OBJECTIVE: To compare sexual behaviors and risk perception between young women vaccinated for HPV and unvaccinated Colombian women.
METHODS: In a cross-sectional design study, 1436 women (231 adolescents, <18 years; 1205 young women, 18-26 years) completed a self-administered questionnaire between May 2011 and March 2012 in Bogotá, Colombia. Data from vaccinated and unvaccinated women were compared by descriptive statistics and multivariate models.
RESULTS: Sexual risk behaviors were not associated with vaccination after adjustment for risk perception, age, educational level, and HPV knowledge. By contrast, vaccination was associated with higher routine Pap smear screening (odds ratio [OR], 2.35; 95% confidence interval [CI], 1.69-3.28), use of modern contraceptives (OR, 2.02; 95% CI, 1.26-3.22), and consistent use of condoms (OR, 1.49; 95% CI, 1.11-2.01). Vaccinated young women were more likely to have had sex (OR, 2.08; 95% CI, 1.56-2.78), but sexual debut among adolescents was not associated with vaccination. In bivariate and multivariate analyses, vaccination status was negatively associated with perceived risk of HPV infection, warts, and cervical cancer. There was no association between vaccination and perceived risk of sexually transmitted infections in any model.

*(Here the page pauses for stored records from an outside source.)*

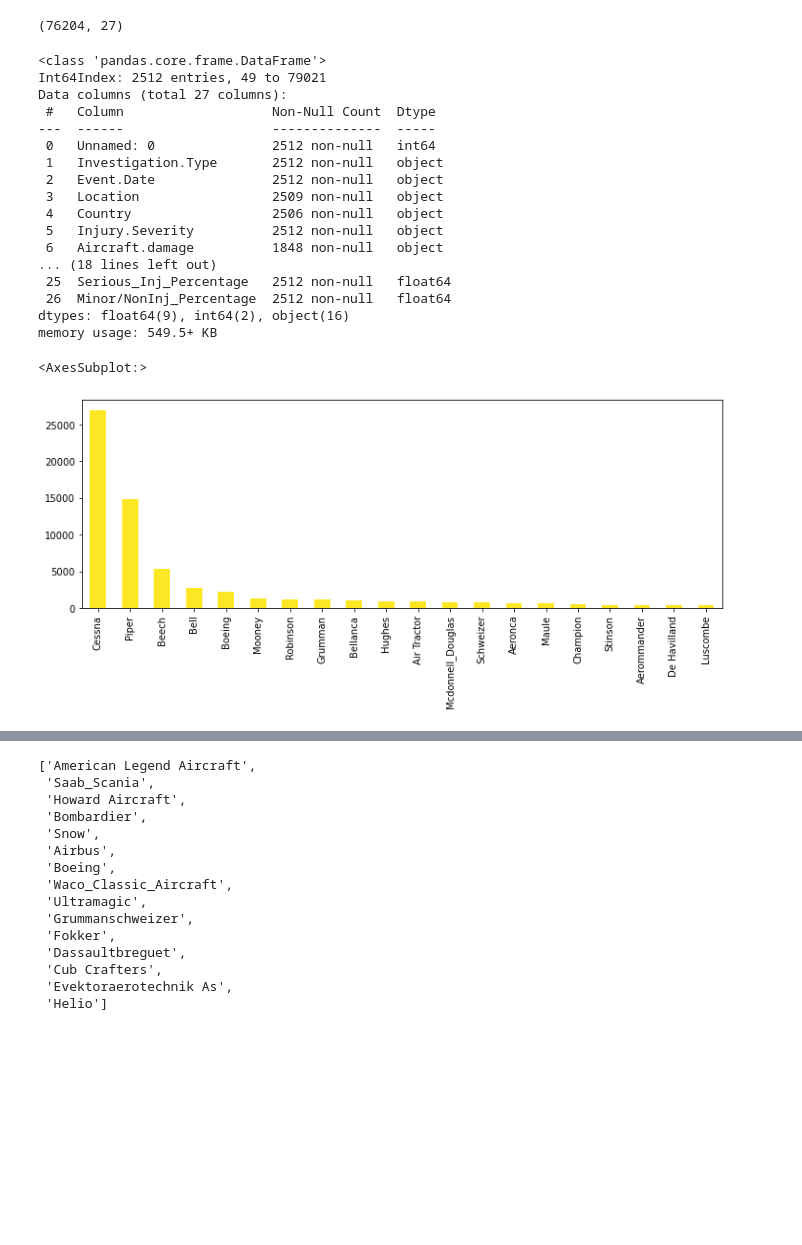
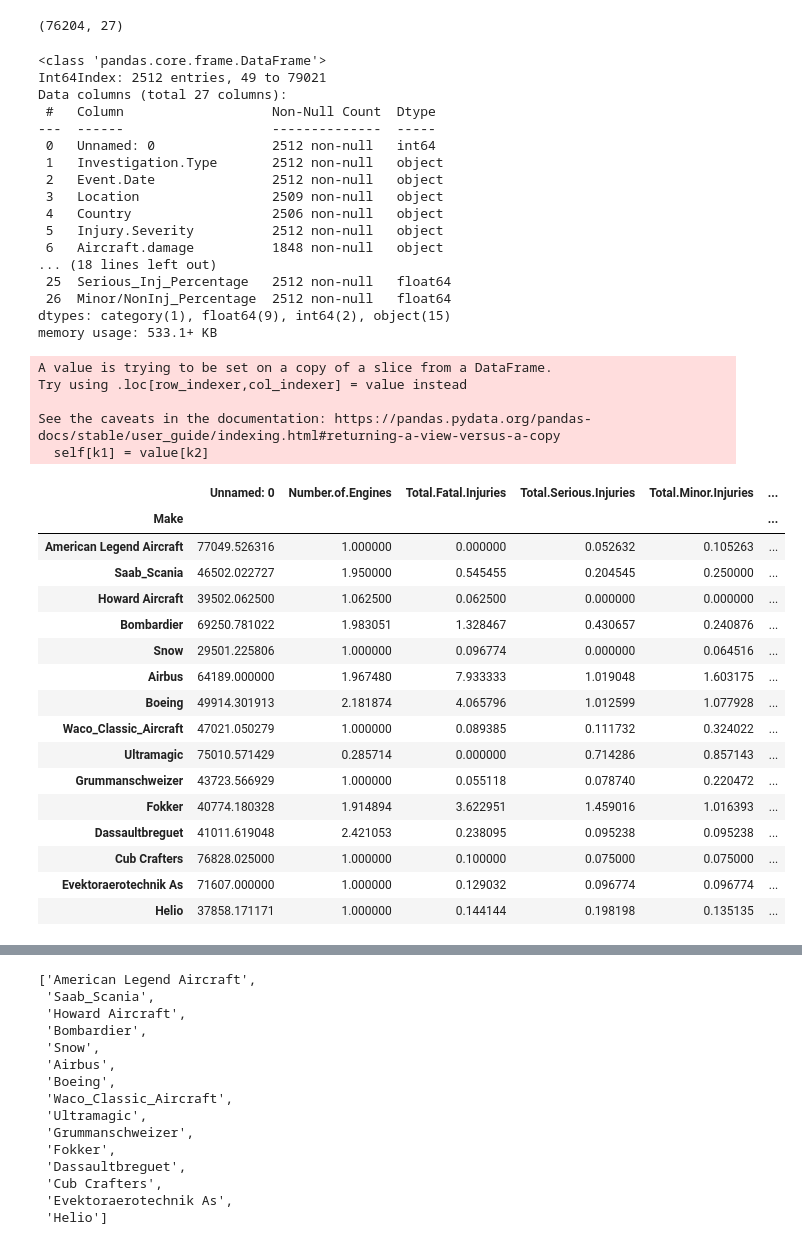
Before and after one commit to sunnywithcurlyhair/DS-Project-1, a Jupyter notebook: Sunny Liu Analysis.ipynb, the cells around one changed output, grey strips where cells are left out. Drawn from its saved outputs; the diff is of its cells as text; code cells hidden in the pictures; blank space fills up the shorter version.

```diff
--- a/Sunny Liu Analysis.ipynb
+++ b/Sunny Liu Analysis.ipynb
@@ -129,6 +128,7 @@ safest_makes=list(df_subset_make_mean.head(15).index)
 df_safest = df[df['Make'].isin(safest_makes)]
 
 df_safest_makes=df_safest[df_safest['Weather.Condition'].isin(['IMC','VMC'])]
+df_safest_makes[['Make']]=df_safest_makes[['Make']].astype('category')
 df_safest_makes.info()
 # %% [output]
 <class 'pandas.core.frame.DataFrame'>
@@ -146,11 +146,30 @@ Data columns (total 27 columns):
 ... (18 lines left out)
  25  Serious_Inj_Percentage   2512 non-null   float64
  26  Minor/NonInj_Percentage  2512 non-null   float64
-dtypes: float64(9), int64(2), object(16)
-memory usage: 549.5+ KB
+dtypes: category(1), float64(9), int64(2), object(15)
+memory usage: 533.1+ KB
+A value is trying to be set on a copy of a slice from a DataFrame.
+Try using .loc[row_indexer,col_indexer] = value instead
+
+See the caveats in the documentation: https://pandas.pydata.org/pandas-docs/stable/user_guide/indexing.html#returning-a-view-versus-a-copy
+  self[k1] = value[k2]
-# %%
-fig, ax = plt.subplots(figsize = (12,4))
-df_major['Make'].value_counts().head(20).plot.bar(ax=ax,colormap='viridis_r')
-# %% [output]
-<AxesSubplot:>
-[figure, removed]
+# %%
+df_subset_make_mean.head(15)
+# %% [output]
+|  | Unnamed: 0 | Number.of.Engines | Total.Fatal.Injuries | Total.Serious.Injuries | Total.Minor.Injuries | ... |
+| Make |  |  |  |  |  | ... |
+| American Legend Aircraft | 77049.526316 | 1.000000 | 0.000000 | 0.052632 | 0.105263 | ... |
+| Saab_Scania | 46502.022727 | 1.950000 | 0.545455 | 0.204545 | 0.250000 | ... |
+| Howard Aircraft | 39502.062500 | 1.062500 | 0.062500 | 0.000000 | 0.000000 | ... |
+| Bombardier | 69250.781022 | 1.983051 | 1.328467 | 0.430657 | 0.240876 | ... |
+| Snow | 29501.225806 | 1.000000 | 0.096774 | 0.000000 | 0.064516 | ... |
+| Airbus | 64189.000000 | 1.967480 | 7.933333 | 1.019048 | 1.603175 | ... |
+| Boeing | 49914.301913 | 2.181874 | 4.065796 | 1.012599 | 1.077928 | ... |
+| Waco_Classic_Aircraft | 47021.050279 | 1.000000 | 0.089385 | 0.111732 | 0.324022 | ... |
+| Ultramagic | 75010.571429 | 0.285714 | 0.000000 | 0.714286 | 0.857143 | ... |
+| Grummanschweizer | 43723.566929 | 1.000000 | 0.055118 | 0.078740 | 0.220472 | ... |
+| Fokker | 40774.180328 | 1.914894 | 3.622951 | 1.459016 | 1.016393 | ... |
+| Dassaultbreguet | 41011.619048 | 2.421053 | 0.238095 | 0.095238 | 0.095238 | ... |
+| Cub Crafters | 76828.025000 | 1.000000 | 0.100000 | 0.075000 | 0.075000 | ... |
+| Evektoraerotechnik As | 71607.000000 | 1.000000 | 0.129032 | 0.096774 | 0.096774 | ... |
+| Helio | 37858.171171 | 1.000000 | 0.144144 | 0.198198 | 0.135135 | ... |
```
Also changed, not shown: parts of 9 cells of this notebook.
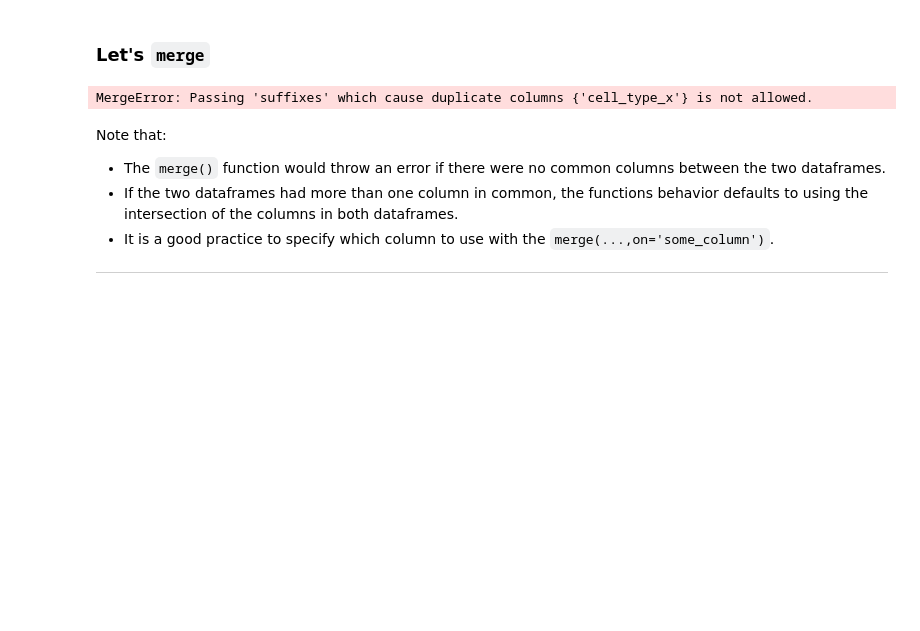
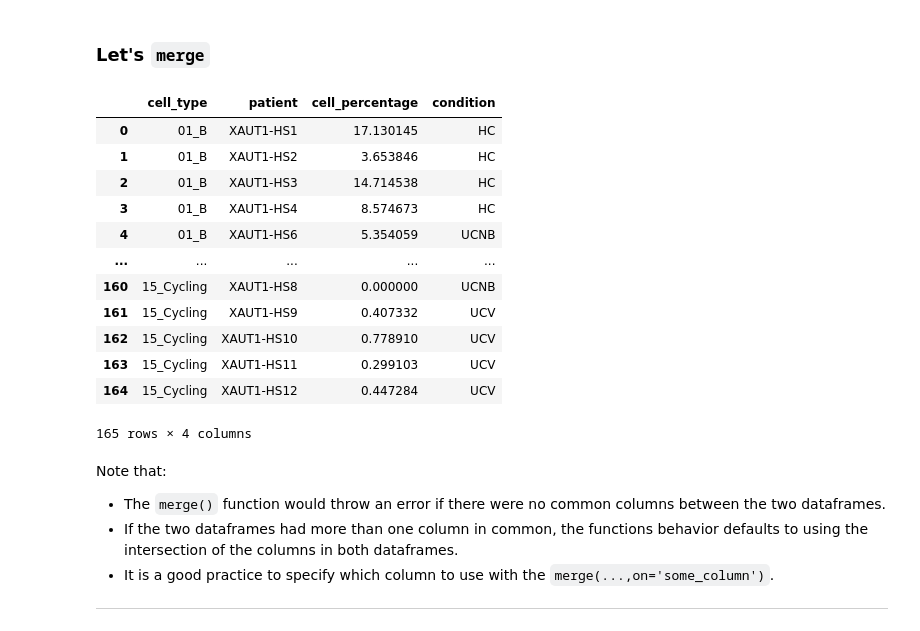
Before and after one commit to POLimmuno/PaulLeclerc_225a, a Jupyter notebook: bms225a_ds_workshop2_PaulLeclerc.ipynb, the cells around one changed output. Cells and saved outputs as stored; diff of their text form; code cells hidden in the pictures; blank space fills up the shorter version.

```diff
--- a/bms225a_ds_workshop2_PaulLeclerc.ipynb
+++ b/bms225a_ds_workshop2_PaulLeclerc.ipynb
@@ -485,19 +482,30 @@ cell_type_percentages.head()
 # %%
 ## It looks like we can merge the two by joining them on their common column "patient"
 ## Lets use the .merge() function on the cell_type_percentages dataframe with input patient_to_condition
 
 ## Ok to overwrite the same cell_type_percentages dataframe
 
 ######################################################################
 
-
 cell_type_percentages = cell_type_percentages.merge(patient_to_condition, on = 'patient')
+cell_type_percentages = cell_type_percentages.drop('cell_type_y', axis=1)
+cell_type_percentages.rename(columns={"cell_type_x": "cell_type"}, inplace=True)
 cell_type_percentages
-
-
 ######################################################################
 # %% [output]
+|  | cell_type | patient | cell_percentage | condition |
+| 0 | 01_B | XAUT1-HS1 | 17.130145 | HC |
+| 1 | 01_B | XAUT1-HS2 | 3.653846 | HC |
+| 2 | 01_B | XAUT1-HS3 | 14.714538 | HC |
+| 3 | 01_B | XAUT1-HS4 | 8.574673 | HC |
+| 4 | 01_B | XAUT1-HS6 | 5.354059 | UCNB |
+| ... | ... | ... | ... | ... |
+| 160 | 15_Cycling | XAUT1-HS8 | 0.000000 | UCNB |
+| 161 | 15_Cycling | XAUT1-HS9 | 0.407332 | UCV |
+| 162 | 15_Cycling | XAUT1-HS10 | 0.778910 | UCV |
+| 163 | 15_Cycling | XAUT1-HS11 | 0.299103 | UCV |
+| 164 | 15_Cycling | XAUT1-HS12 | 0.447284 | UCV |
-MergeError: Passing 'suffixes' which cause duplicate columns {'cell_type_x'} is not allowed.
+165 rows × 4 columns
 # %% [markdown]
 Note that:
 - The `merge()` function would throw an error if there were no common columns between the two dataframes.
```
Also changed, not shown: parts of 3 cells of this notebook.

CONCLUSION: No association was found between changes in risk perception after HPV vaccination and sexual risk behaviors.
|Original language||English (US)|
|Number of pages||4|
|Journal||International Journal of Gynecology and Obstetrics|
|State||Published - Sep 2014|